▶ **Work order**: Where the records hold the string "components", show the whole line it sits on.

▶ **Extracted material**:
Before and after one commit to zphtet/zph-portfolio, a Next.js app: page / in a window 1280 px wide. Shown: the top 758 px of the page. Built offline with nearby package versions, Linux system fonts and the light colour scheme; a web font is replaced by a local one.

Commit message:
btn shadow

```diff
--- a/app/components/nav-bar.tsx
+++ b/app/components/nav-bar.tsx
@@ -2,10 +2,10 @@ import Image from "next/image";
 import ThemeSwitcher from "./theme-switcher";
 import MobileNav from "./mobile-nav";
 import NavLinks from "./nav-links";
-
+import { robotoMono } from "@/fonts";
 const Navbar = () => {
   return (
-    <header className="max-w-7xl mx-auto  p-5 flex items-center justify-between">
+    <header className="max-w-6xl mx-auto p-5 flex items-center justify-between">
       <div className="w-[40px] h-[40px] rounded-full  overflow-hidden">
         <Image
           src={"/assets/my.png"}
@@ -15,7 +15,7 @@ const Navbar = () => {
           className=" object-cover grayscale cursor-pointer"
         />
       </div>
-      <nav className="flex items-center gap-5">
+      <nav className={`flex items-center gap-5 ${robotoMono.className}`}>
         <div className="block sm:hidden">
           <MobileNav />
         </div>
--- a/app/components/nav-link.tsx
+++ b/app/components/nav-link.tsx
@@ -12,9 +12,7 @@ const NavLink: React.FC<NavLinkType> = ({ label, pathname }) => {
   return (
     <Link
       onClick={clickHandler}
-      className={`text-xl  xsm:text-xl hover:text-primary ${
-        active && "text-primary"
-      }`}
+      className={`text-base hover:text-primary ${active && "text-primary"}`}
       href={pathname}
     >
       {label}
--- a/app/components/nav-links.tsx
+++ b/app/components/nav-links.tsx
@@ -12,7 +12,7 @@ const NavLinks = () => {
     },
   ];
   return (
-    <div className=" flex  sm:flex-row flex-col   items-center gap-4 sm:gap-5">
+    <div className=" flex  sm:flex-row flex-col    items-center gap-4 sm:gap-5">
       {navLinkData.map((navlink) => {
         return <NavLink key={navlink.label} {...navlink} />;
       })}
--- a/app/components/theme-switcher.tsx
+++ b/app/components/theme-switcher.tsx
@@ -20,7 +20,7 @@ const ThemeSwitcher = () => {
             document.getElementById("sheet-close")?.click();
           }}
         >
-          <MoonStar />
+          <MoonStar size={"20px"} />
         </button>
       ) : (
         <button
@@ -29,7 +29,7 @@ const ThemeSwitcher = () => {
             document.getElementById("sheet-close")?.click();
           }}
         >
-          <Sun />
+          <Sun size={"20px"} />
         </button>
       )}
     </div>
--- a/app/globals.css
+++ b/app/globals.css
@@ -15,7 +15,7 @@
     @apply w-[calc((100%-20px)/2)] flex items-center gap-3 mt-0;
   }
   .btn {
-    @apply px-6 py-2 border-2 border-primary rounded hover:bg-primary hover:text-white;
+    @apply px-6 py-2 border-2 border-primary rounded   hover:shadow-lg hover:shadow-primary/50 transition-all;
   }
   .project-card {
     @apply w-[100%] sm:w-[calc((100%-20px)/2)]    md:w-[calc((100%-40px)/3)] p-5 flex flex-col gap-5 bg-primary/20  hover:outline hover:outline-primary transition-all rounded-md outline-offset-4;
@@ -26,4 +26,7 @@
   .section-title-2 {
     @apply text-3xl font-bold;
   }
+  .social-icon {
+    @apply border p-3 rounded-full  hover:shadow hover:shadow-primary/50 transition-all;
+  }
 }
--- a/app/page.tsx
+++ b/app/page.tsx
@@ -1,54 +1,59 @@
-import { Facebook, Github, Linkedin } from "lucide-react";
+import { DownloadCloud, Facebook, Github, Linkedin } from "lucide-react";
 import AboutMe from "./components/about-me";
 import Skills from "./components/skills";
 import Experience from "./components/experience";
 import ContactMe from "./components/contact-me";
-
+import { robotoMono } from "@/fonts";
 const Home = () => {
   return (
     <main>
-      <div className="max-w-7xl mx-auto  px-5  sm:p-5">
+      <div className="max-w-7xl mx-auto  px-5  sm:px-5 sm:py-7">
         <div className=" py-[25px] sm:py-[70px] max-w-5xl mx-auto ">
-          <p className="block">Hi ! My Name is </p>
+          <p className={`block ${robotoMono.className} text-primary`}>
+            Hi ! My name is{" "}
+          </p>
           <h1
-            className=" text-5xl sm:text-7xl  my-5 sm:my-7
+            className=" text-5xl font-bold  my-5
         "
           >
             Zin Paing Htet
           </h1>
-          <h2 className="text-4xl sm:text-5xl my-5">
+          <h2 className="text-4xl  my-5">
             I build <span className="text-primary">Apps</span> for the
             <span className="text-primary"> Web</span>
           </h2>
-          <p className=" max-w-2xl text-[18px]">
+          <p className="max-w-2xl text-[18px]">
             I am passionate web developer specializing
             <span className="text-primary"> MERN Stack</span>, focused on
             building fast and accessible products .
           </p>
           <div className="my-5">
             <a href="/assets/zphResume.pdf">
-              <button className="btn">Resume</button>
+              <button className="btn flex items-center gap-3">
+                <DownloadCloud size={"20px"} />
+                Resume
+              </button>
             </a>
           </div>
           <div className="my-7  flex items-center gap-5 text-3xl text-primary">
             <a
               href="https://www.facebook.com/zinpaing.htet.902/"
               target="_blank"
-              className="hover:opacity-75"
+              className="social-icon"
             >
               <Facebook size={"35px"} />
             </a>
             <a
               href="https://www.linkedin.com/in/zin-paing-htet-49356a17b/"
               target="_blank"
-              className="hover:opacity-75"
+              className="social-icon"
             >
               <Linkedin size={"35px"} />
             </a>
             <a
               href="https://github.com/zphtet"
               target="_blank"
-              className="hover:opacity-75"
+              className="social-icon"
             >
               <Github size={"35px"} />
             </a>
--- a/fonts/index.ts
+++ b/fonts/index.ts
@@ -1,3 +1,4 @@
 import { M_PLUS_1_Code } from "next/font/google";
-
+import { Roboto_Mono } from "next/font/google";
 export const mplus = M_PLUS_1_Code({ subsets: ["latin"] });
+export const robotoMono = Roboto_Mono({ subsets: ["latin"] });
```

▶ **Answer area**:
--- a/app/components/nav-bar.tsx
+++ b/app/components/nav-bar.tsx
--- a/app/components/nav-link.tsx
+++ b/app/components/nav-link.tsx
--- a/app/components/nav-links.tsx
+++ b/app/components/nav-links.tsx
--- a/app/components/theme-switcher.tsx
+++ b/app/components/theme-switcher.tsx
 import AboutMe from "./components/about-me";
 import Skills from "./components/skills";
 import Experience from "./components/experience";
 import ContactMe from "./components/contact-me";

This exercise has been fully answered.